Problem requirements: Below are the records; tally the lines in them that include the word "index" and reply with the number alone.

Exercise material:
══════
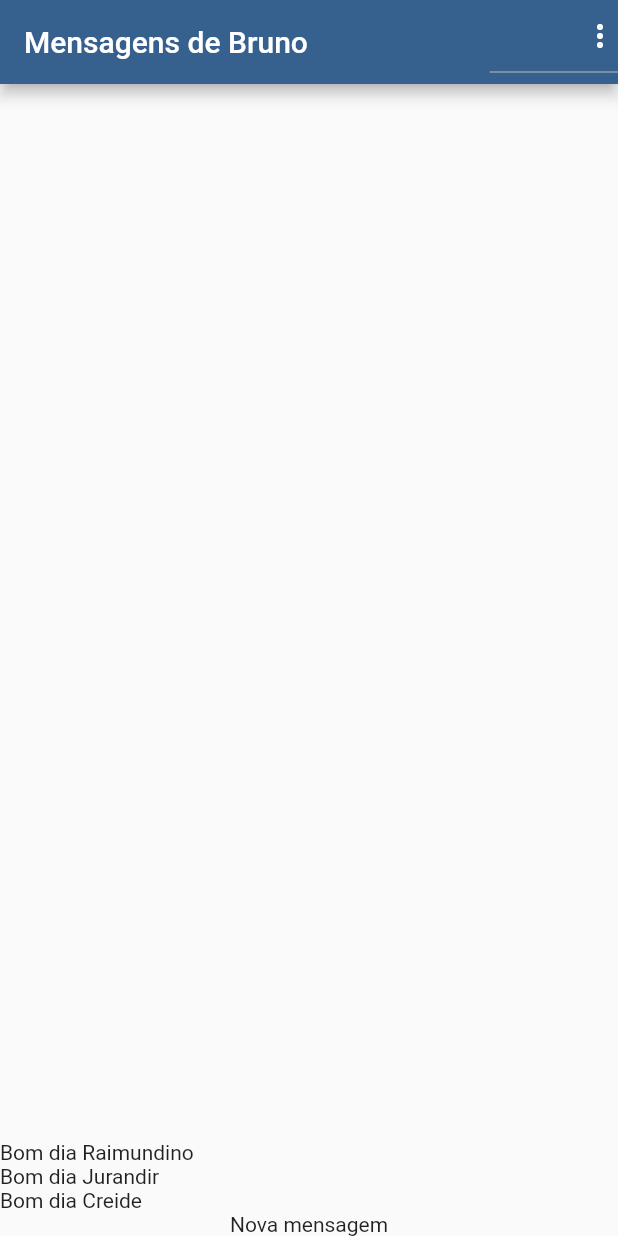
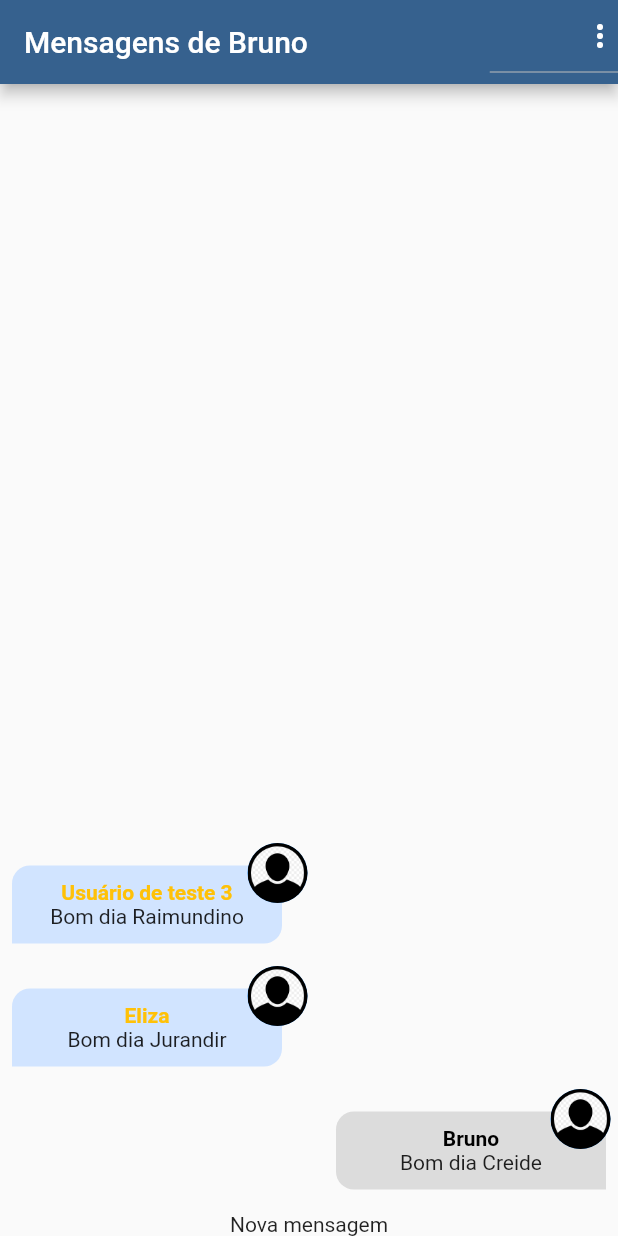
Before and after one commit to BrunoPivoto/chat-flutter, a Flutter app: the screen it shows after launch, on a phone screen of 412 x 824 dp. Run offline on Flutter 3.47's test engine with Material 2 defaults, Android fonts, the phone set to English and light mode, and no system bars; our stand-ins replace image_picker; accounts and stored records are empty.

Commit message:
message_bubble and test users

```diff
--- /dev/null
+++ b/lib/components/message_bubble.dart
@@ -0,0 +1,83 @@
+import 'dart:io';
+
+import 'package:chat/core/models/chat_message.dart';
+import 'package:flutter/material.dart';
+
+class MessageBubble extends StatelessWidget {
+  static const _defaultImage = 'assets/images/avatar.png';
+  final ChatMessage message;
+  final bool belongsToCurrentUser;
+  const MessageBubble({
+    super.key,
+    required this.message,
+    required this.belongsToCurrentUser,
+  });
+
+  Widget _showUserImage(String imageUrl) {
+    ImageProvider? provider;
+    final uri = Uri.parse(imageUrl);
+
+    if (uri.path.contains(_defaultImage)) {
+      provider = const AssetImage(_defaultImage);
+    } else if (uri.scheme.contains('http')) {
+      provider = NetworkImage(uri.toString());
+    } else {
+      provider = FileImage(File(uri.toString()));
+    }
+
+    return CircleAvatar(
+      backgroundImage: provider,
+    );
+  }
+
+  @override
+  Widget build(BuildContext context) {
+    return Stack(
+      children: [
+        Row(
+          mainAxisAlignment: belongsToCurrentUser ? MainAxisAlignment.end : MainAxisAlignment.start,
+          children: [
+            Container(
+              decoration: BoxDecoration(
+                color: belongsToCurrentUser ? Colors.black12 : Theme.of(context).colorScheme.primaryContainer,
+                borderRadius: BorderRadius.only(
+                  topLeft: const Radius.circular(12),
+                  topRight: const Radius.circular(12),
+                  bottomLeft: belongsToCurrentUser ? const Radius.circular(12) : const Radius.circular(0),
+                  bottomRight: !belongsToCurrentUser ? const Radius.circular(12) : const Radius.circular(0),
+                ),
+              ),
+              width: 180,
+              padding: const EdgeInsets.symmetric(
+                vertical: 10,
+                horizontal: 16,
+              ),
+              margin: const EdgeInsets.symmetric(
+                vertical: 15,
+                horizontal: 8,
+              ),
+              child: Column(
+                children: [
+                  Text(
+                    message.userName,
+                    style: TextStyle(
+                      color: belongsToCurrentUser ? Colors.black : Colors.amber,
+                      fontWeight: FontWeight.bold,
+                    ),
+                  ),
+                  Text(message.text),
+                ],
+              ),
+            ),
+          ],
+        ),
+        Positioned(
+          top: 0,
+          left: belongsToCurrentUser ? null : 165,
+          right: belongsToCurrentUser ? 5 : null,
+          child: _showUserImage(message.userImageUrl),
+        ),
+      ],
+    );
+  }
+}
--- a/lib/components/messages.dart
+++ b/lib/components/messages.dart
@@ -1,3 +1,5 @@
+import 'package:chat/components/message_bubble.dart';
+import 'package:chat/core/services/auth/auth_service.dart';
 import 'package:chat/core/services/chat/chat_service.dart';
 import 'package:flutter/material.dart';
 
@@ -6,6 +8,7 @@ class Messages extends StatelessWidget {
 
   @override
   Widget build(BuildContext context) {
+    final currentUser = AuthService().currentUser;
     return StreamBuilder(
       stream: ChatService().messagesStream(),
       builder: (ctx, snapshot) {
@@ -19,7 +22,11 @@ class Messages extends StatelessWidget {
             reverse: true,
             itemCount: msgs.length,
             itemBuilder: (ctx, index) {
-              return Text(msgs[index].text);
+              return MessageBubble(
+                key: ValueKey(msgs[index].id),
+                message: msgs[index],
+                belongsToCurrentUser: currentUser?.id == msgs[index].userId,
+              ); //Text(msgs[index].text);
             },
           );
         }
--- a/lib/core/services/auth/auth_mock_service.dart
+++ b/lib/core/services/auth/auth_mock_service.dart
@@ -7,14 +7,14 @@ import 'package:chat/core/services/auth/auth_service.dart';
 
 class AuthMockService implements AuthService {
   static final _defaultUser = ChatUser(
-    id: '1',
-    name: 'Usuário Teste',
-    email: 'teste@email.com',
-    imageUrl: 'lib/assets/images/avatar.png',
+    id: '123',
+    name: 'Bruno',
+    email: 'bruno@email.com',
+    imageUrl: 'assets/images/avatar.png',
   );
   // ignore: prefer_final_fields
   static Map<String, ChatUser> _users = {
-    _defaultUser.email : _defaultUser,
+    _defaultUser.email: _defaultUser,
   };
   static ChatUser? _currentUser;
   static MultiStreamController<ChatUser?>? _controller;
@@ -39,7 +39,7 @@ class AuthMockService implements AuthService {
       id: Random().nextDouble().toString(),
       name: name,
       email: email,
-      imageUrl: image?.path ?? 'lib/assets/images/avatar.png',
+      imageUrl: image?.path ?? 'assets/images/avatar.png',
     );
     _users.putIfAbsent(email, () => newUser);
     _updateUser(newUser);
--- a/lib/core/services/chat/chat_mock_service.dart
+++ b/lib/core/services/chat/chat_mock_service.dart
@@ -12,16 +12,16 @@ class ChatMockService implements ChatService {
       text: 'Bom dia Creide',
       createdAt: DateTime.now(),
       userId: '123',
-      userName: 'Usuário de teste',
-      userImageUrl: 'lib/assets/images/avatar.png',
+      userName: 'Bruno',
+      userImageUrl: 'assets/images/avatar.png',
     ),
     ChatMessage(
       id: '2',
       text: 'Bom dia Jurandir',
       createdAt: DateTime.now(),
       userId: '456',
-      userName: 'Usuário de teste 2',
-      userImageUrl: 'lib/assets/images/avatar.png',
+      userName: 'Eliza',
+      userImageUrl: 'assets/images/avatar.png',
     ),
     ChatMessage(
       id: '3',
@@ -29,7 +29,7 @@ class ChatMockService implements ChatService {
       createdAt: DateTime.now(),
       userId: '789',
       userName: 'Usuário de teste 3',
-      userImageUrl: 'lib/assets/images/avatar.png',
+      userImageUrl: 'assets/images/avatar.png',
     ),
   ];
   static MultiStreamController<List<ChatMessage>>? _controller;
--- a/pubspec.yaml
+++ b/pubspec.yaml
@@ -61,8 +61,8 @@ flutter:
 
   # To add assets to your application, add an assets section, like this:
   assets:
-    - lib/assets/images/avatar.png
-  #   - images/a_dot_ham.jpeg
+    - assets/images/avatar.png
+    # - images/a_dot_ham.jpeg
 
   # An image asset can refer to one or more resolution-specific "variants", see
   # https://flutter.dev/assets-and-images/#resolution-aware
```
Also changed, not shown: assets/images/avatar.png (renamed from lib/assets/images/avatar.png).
══════
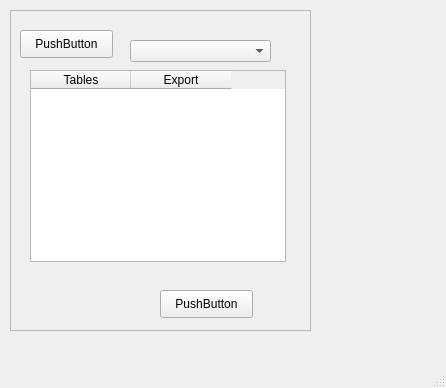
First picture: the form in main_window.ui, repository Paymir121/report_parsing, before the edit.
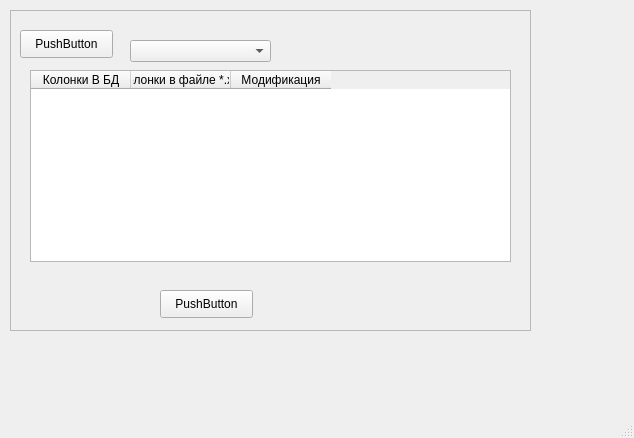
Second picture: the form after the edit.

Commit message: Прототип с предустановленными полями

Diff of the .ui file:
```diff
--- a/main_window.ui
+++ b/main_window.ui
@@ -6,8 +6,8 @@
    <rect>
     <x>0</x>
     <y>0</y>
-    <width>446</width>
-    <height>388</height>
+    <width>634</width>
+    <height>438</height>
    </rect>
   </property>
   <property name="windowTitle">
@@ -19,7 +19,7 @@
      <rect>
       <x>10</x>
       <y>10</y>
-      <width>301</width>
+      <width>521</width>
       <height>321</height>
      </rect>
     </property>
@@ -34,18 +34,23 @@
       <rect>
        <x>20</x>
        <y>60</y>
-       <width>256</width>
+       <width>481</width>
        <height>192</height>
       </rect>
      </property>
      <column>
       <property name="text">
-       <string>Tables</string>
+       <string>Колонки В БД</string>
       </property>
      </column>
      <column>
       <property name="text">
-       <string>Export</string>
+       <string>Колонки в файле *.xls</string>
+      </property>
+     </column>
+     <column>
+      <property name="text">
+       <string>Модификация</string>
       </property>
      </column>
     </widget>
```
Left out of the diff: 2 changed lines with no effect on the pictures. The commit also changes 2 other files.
══════
Task solution: 6